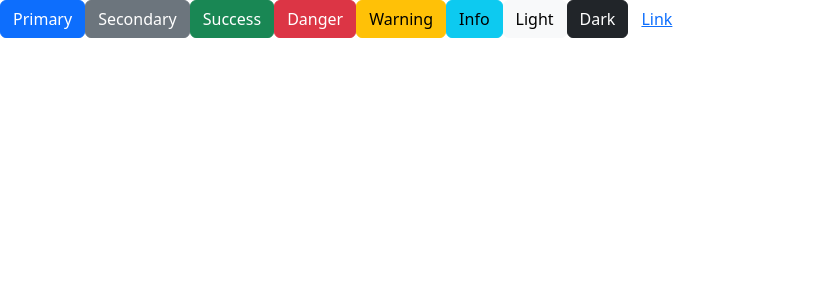
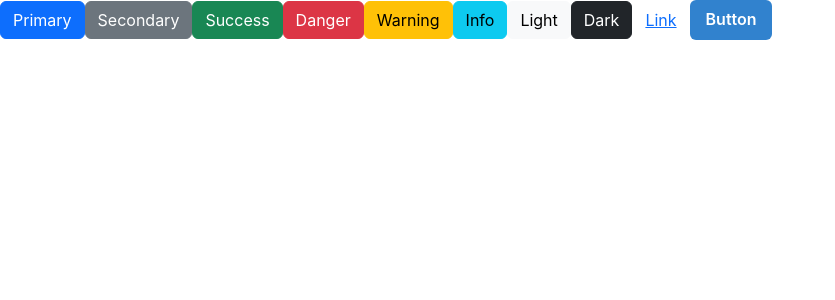
Before and after one commit to MSaqib23/game-portal, a React (Vite) app: page / in a window 1280 px wide. Shown: the top 300 px of the page, without its empty margins (0-835 px from the left). Built offline with nearby package versions, Linux system fonts and the light colour scheme.

Commit message:
Install Chakra UI

```diff
--- a/package.json
+++ b/package.json
@@ -10,7 +10,11 @@
     "preview": "vite preview"
   },
   "dependencies": {
+    "@chakra-ui/react": "^2.8.2",
+    "@emotion/react": "^11.11.3",
+    "@emotion/styled": "^11.11.0",
     "bootstrap": "^5.3.3",
+    "framer-motion": "^11.0.6",
     "react": "^18.2.0",
     "react-dom": "^18.2.0"
   },
--- a/src/App.tsx
+++ b/src/App.tsx
@@ -1,4 +1,5 @@
 
+import { Button } from '@chakra-ui/react'
 const App = () => {
   return (
     <div><button type="button" className="btn btn-primary">Primary</button>
@@ -10,7 +11,10 @@ const App = () => {
     <button type="button" className="btn btn-light">Light</button>
     <button type="button" className="btn btn-dark">Dark</button>
 
-    <button type="button" className="btn btn-link">Link</button></div>
+    <button type="button" className="btn btn-link">Link</button>
+    <Button colorScheme='blue'>Button</Button>
+    </div>
+
   )
 }
 
--- a/src/main.tsx
+++ b/src/main.tsx
@@ -1,10 +1,13 @@
 import React from 'react'
 import ReactDOM from 'react-dom/client'
+import { ChakraProvider } from '@chakra-ui/react'
 import App from './App.tsx'
 import 'bootstrap/dist/css/bootstrap.css'
 
 ReactDOM.createRoot(document.getElementById('root')!).render(
   <React.StrictMode>
+    <ChakraProvider>
     <App />
+    </ChakraProvider>
   </React.StrictMode>,
 )
```
Also changed, not shown: 1 other file (tests, documents, lock files or other folders).
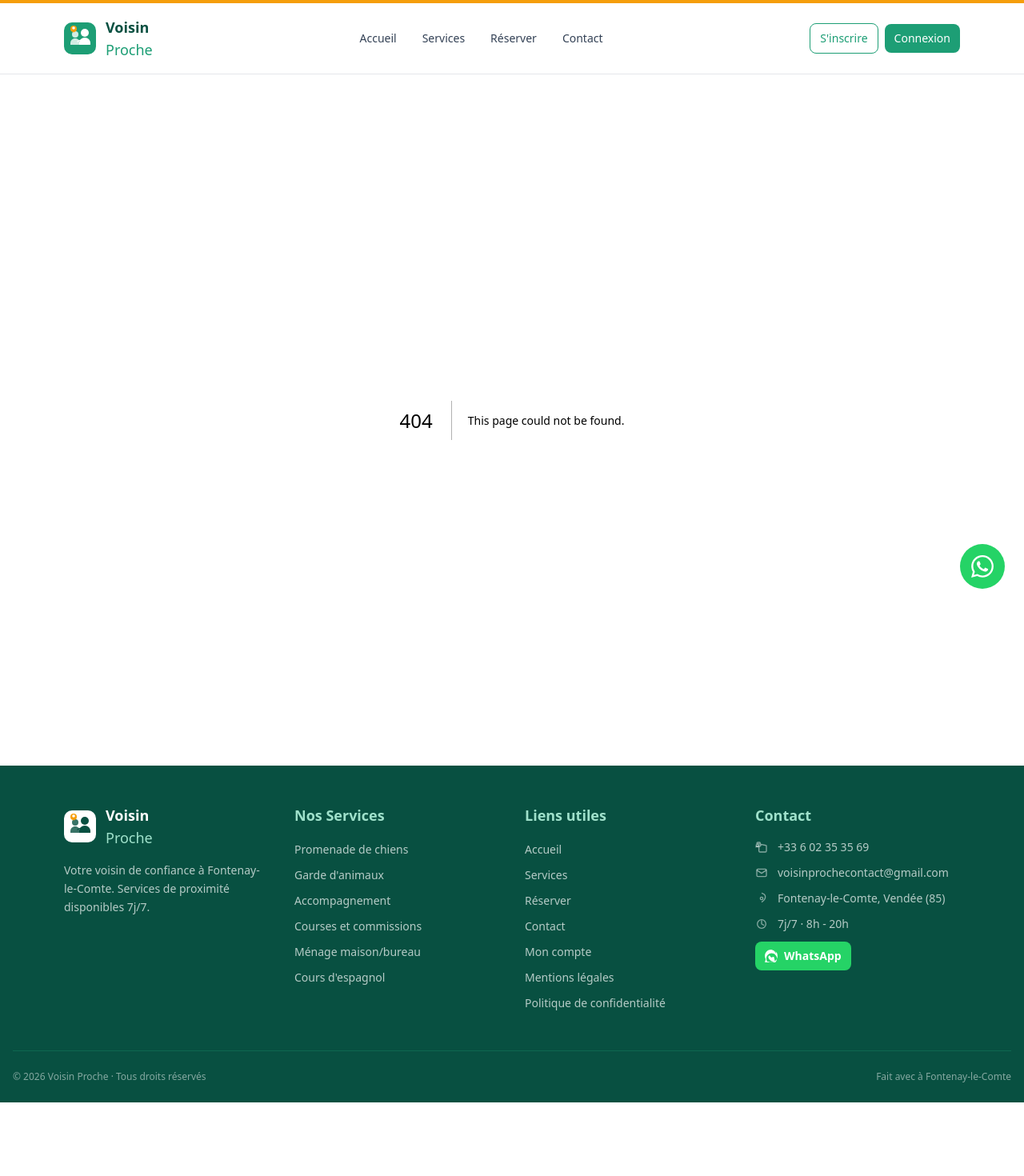
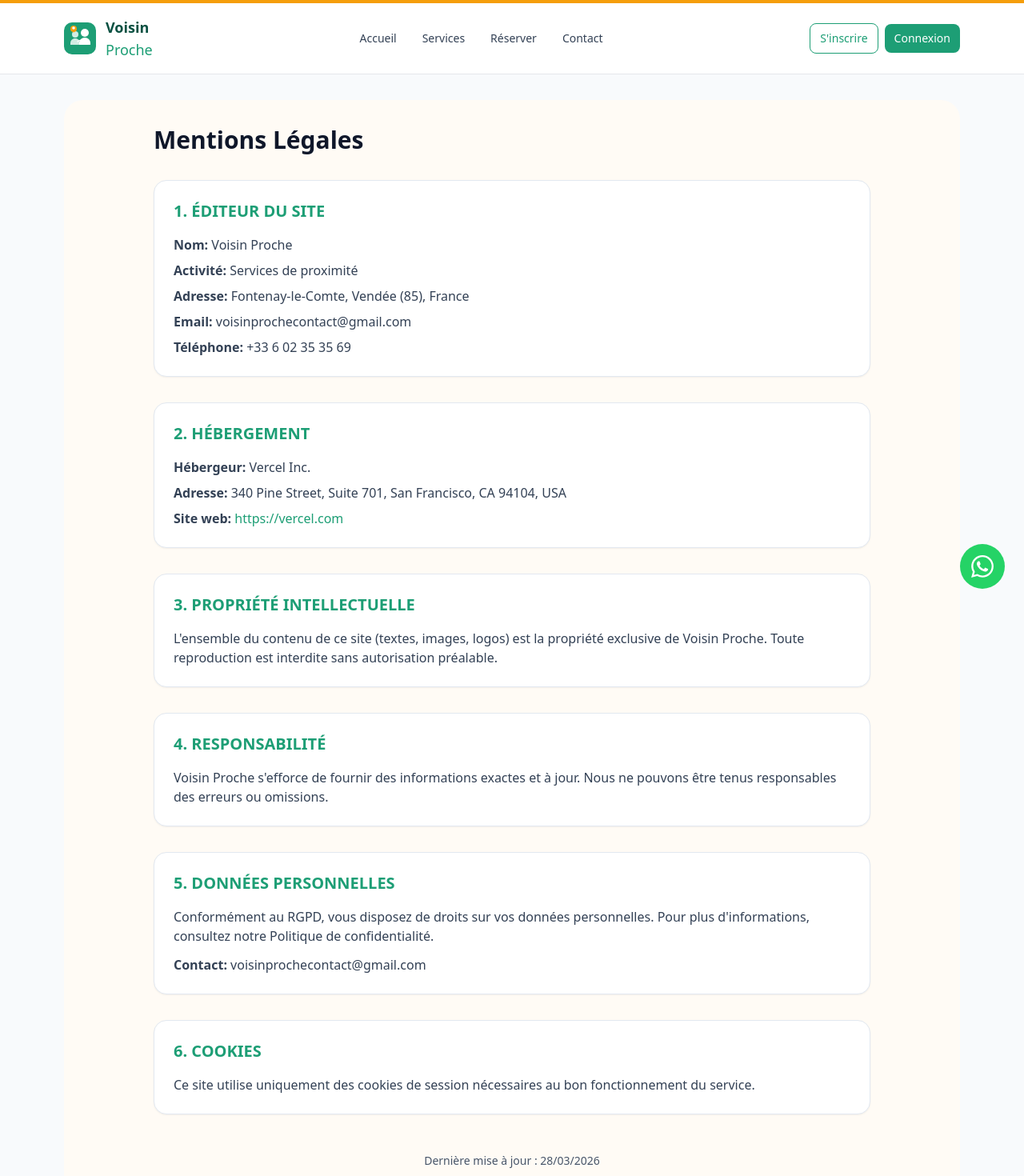
Before and after one commit to diegongu-cmyk/voisin-proche, a Next.js app: page /mentions-legales in a window 1280 px wide. Before the commit this address had no page. Shown: the part 40-1510 px from the top of the page at 80% size. Before the commit the page ends 1418 px from the top, so only its background shows below. Built offline with nearby package versions, Linux system fonts and the light colour scheme.

Commit message:
Add legal mentions page content

```diff
--- /dev/null
+++ b/app/mentions-legales/page.tsx
@@ -0,0 +1,93 @@
+"use client";
+
+import { Metadata } from "next";
+
+export const metadata: Metadata = {
+  title: "Mentions Légales - Voisin Proche",
+  description: "Mentions légales du site Voisin Proche",
+};
+
+export default function MentionsLegales() {
+  return (
+    <section className="rounded-3xl bg-[#FFFBF5] px-4 py-8 md:px-8">
+      <div className="max-w-4xl mx-auto">
+        <h1 className="text-3xl font-extrabold text-slate-900 mb-8">Mentions Légales</h1>
+
+        <div className="space-y-8">
+          {/* Éditeur du site */}
+          <div className="rounded-2xl border border-slate-200 bg-white p-6 shadow-sm">
+            <h2 className="text-xl font-bold text-[#1D9E75] mb-4">1. ÉDITEUR DU SITE</h2>
+            <div className="space-y-2 text-slate-700">
+              <p><span className="font-semibold">Nom:</span> Voisin Proche</p>
+              <p><span className="font-semibold">Activité:</span> Services de proximité</p>
+              <p><span className="font-semibold">Adresse:</span> Fontenay-le-Comte, Vendée (85), France</p>
+              <p><span className="font-semibold">Email:</span> voisinprochecontact@gmail.com</p>
+              <p><span className="font-semibold">Téléphone:</span> +33 6 02 35 35 69</p>
+            </div>
+          </div>
+
+          {/* Hébergement */}
+          <div className="rounded-2xl border border-slate-200 bg-white p-6 shadow-sm">
+            <h2 className="text-xl font-bold text-[#1D9E75] mb-4">2. HÉBERGEMENT</h2>
+            <div className="space-y-2 text-slate-700">
+              <p><span className="font-semibold">Hébergeur:</span> Vercel Inc.</p>
+              <p><span className="font-semibold">Adresse:</span> 340 Pine Street, Suite 701, San Francisco, CA 94104, USA</p>
+              <p><span className="font-semibold">Site web:</span> <a href="https://vercel.com" target="_blank" rel="noopener noreferrer" className="text-[#1D9E75] hover:underline">https://vercel.com</a></p>
+            </div>
+          </div>
+
+          {/* Propriété intellectuelle */}
+          <div className="rounded-2xl border border-slate-200 bg-white p-6 shadow-sm">
+            <h2 className="text-xl font-bold text-[#1D9E75] mb-4">3. PROPRIÉTÉ INTELLECTUELLE</h2>
+            <div className="space-y-3 text-slate-700">
+              <p>
+                L'ensemble du contenu de ce site (textes, images, logos) est la propriété exclusive de Voisin Proche.
+                Toute reproduction est interdite sans autorisation préalable.
+              </p>
+            </div>
+          </div>
+
+          {/* Responsabilité */}
+          <div className="rounded-2xl border border-slate-200 bg-white p-6 shadow-sm">
+            <h2 className="text-xl font-bold text-[#1D9E75] mb-4">4. RESPONSABILITÉ</h2>
+            <div className="space-y-3 text-slate-700">
+              <p>
+                Voisin Proche s'efforce de fournir des informations exactes et à jour.
+                Nous ne pouvons être tenus responsables des erreurs ou omissions.
+              </p>
+            </div>
+          </div>
+
+          {/* Données personnelles */}
+          <div className="rounded-2xl border border-slate-200 bg-white p-6 shadow-sm">
+            <h2 className="text-xl font-bold text-[#1D9E75] mb-4">5. DONNÉES PERSONNELLES</h2>
+            <div className="space-y-3 text-slate-700">
+              <p>
+                Conformément au RGPD, vous disposez de droits sur vos données personnelles.
+                Pour plus d'informations, consultez notre Politique de confidentialité.
+              </p>
+              <p>
+                <span className="font-semibold">Contact:</span> voisinprochecontact@gmail.com
+              </p>
+            </div>
+          </div>
+
+          {/* Cookies */}
+          <div className="rounded-2xl border border-slate-200 bg-white p-6 shadow-sm">
+            <h2 className="text-xl font-bold text-[#1D9E75] mb-4">6. COOKIES</h2>
+            <div className="space-y-3 text-slate-700">
+              <p>
+                Ce site utilise uniquement des cookies de session nécessaires au bon fonctionnement du service.
+              </p>
+            </div>
+          </div>
+        </div>
+
+        {/* Footer info */}
+        <div className="mt-12 text-center text-sm text-slate-600">
+          <p>Dernière mise à jour : {new Date().toLocaleDateString('fr-FR')}</p>
+        </div>
+      </div>
+    </section>
+  );
+}
```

■ What you have to do
Give the data again exactly as it appears, but without any images.

■ Answer to this exercise
Before and after one commit to MSaqib23/game-portal, a React (Vite) app: page / in a window 1280 px wide. Shown: the top 300 px of the page, without its empty margins (0-835 px from the left). Built offline with nearby package versions, Linux system fonts and the light colour scheme.

Commit message:
Install Chakra UI

```diff
--- a/package.json
+++ b/package.json
@@ -10,7 +10,11 @@
     "preview": "vite preview"
   },
   "dependencies": {
+    "@chakra-ui/react": "^2.8.2",
+    "@emotion/react": "^11.11.3",
+    "@emotion/styled": "^11.11.0",
     "bootstrap": "^5.3.3",
+    "framer-motion": "^11.0.6",
     "react": "^18.2.0",
     "react-dom": "^18.2.0"
   },
--- a/src/App.tsx
+++ b/src/App.tsx
@@ -1,4 +1,5 @@
 
+import { Button } from '@chakra-ui/react'
 const App = () => {
   return (
     <div><button type="button" className="btn btn-primary">Primary</button>
@@ -10,7 +11,10 @@ const App = () => {
     <button type="button" className="btn btn-light">Light</button>
     <button type="button" className="btn btn-dark">Dark</button>
 
-    <button type="button" className="btn btn-link">Link</button></div>
+    <button type="button" className="btn btn-link">Link</button>
+    <Button colorScheme='blue'>Button</Button>
+    </div>
+
   )
 }
 
--- a/src/main.tsx
+++ b/src/main.tsx
@@ -1,10 +1,13 @@
 import React from 'react'
 import ReactDOM from 'react-dom/client'
+import { ChakraProvider } from '@chakra-ui/react'
 import App from './App.tsx'
 import 'bootstrap/dist/css/bootstrap.css'
 
 ReactDOM.createRoot(document.getElementById('root')!).render(
   <React.StrictMode>
+    <ChakraProvider>
     <App />
+    </ChakraProvider>
   </React.StrictMode>,
 )
```
Also changed, not shown: 1 other file (tests, documents, lock files or other folders).
Before and after one commit to diegongu-cmyk/voisin-proche, a Next.js app: page /mentions-legales in a window 1280 px wide. Before the commit this address had no page. Shown: the part 40-1510 px from the top of the page at 80% size. Before the commit the page ends 1418 px from the top, so only its background shows below. Built offline with nearby package versions, Linux system fonts and the light colour scheme.

Commit message:
Add legal mentions page content

```diff
--- /dev/null
+++ b/app/mentions-legales/page.tsx
@@ -0,0 +1,93 @@
+"use client";
+
+import { Metadata } from "next";
+
+export const metadata: Metadata = {
+  title: "Mentions Légales - Voisin Proche",
+  description: "Mentions légales du site Voisin Proche",
+};
+
+export default function MentionsLegales() {
+  return (
+    <section className="rounded-3xl bg-[#FFFBF5] px-4 py-8 md:px-8">
+      <div className="max-w-4xl mx-auto">
+        <h1 className="text-3xl font-extrabold text-slate-900 mb-8">Mentions Légales</h1>
+
+        <div className="space-y-8">
+          {/* Éditeur du site */}
+          <div className="rounded-2xl border border-slate-200 bg-white p-6 shadow-sm">
+            <h2 className="text-xl font-bold text-[#1D9E75] mb-4">1. ÉDITEUR DU SITE</h2>
+            <div className="space-y-2 text-slate-700">
+              <p><span className="font-semibold">Nom:</span> Voisin Proche</p>
+              <p><span className="font-semibold">Activité:</span> Services de proximité</p>
+              <p><span className="font-semibold">Adresse:</span> Fontenay-le-Comte, Vendée (85), France</p>
+              <p><span className="font-semibold">Email:</span> voisinprochecontact@gmail.com</p>
+              <p><span className="font-semibold">Téléphone:</span> +33 6 02 35 35 69</p>
+            </div>
+          </div>
+
+          {/* Hébergement */}
+          <div className="rounded-2xl border border-slate-200 bg-white p-6 shadow-sm">
+            <h2 className="text-xl font-bold text-[#1D9E75] mb-4">2. HÉBERGEMENT</h2>
+            <div className="space-y-2 text-slate-700">
+              <p><span className="font-semibold">Hébergeur:</span> Vercel Inc.</p>
+              <p><span className="font-semibold">Adresse:</span> 340 Pine Street, Suite 701, San Francisco, CA 94104, USA</p>
+              <p><span className="font-semibold">Site web:</span> <a href="https://vercel.com" target="_blank" rel="noopener noreferrer" className="text-[#1D9E75] hover:underline">https://vercel.com</a></p>
+            </div>
+          </div>
+
+          {/* Propriété intellectuelle */}
+          <div className="rounded-2xl border border-slate-200 bg-white p-6 shadow-sm">
+            <h2 className="text-xl font-bold text-[#1D9E75] mb-4">3. PROPRIÉTÉ INTELLECTUELLE</h2>
+            <div className="space-y-3 text-slate-700">
+              <p>
+                L'ensemble du contenu de ce site (textes, images, logos) est la propriété exclusive de Voisin Proche.
+                Toute reproduction est interdite sans autorisation préalable.
+              </p>
+            </div>
+          </div>
+
+          {/* Responsabilité */}
+          <div className="rounded-2xl border border-slate-200 bg-white p-6 shadow-sm">
+            <h2 className="text-xl font-bold text-[#1D9E75] mb-4">4. RESPONSABILITÉ</h2>
+            <div className="space-y-3 text-slate-700">
+              <p>
+                Voisin Proche s'efforce de fournir des informations exactes et à jour.
+                Nous ne pouvons être tenus responsables des erreurs ou omissions.
+              </p>
+            </div>
+          </div>
+
+          {/* Données personnelles */}
+          <div className="rounded-2xl border border-slate-200 bg-white p-6 shadow-sm">
+            <h2 className="text-xl font-bold text-[#1D9E75] mb-4">5. DONNÉES PERSONNELLES</h2>
+            <div className="space-y-3 text-slate-700">
+              <p>
+                Conformément au RGPD, vous disposez de droits sur vos données personnelles.
+                Pour plus d'informations, consultez notre Politique de confidentialité.
+              </p>
+              <p>
+                <span className="font-semibold">Contact:</span> voisinprochecontact@gmail.com
+              </p>
+            </div>
+          </div>
+
+          {/* Cookies */}
+          <div className="rounded-2xl border border-slate-200 bg-white p-6 shadow-sm">
+            <h2 className="text-xl font-bold text-[#1D9E75] mb-4">6. COOKIES</h2>
+            <div className="space-y-3 text-slate-700">
+              <p>
+                Ce site utilise uniquement des cookies de session nécessaires au bon fonctionnement du service.
+              </p>
+            </div>
+          </div>
+        </div>
+
+        {/* Footer info */}
+        <div className="mt-12 text-center text-sm text-slate-600">
+          <p>Dernière mise à jour : {new Date().toLocaleDateString('fr-FR')}</p>
+        </div>
+      </div>
+    </section>
+  );
+}
```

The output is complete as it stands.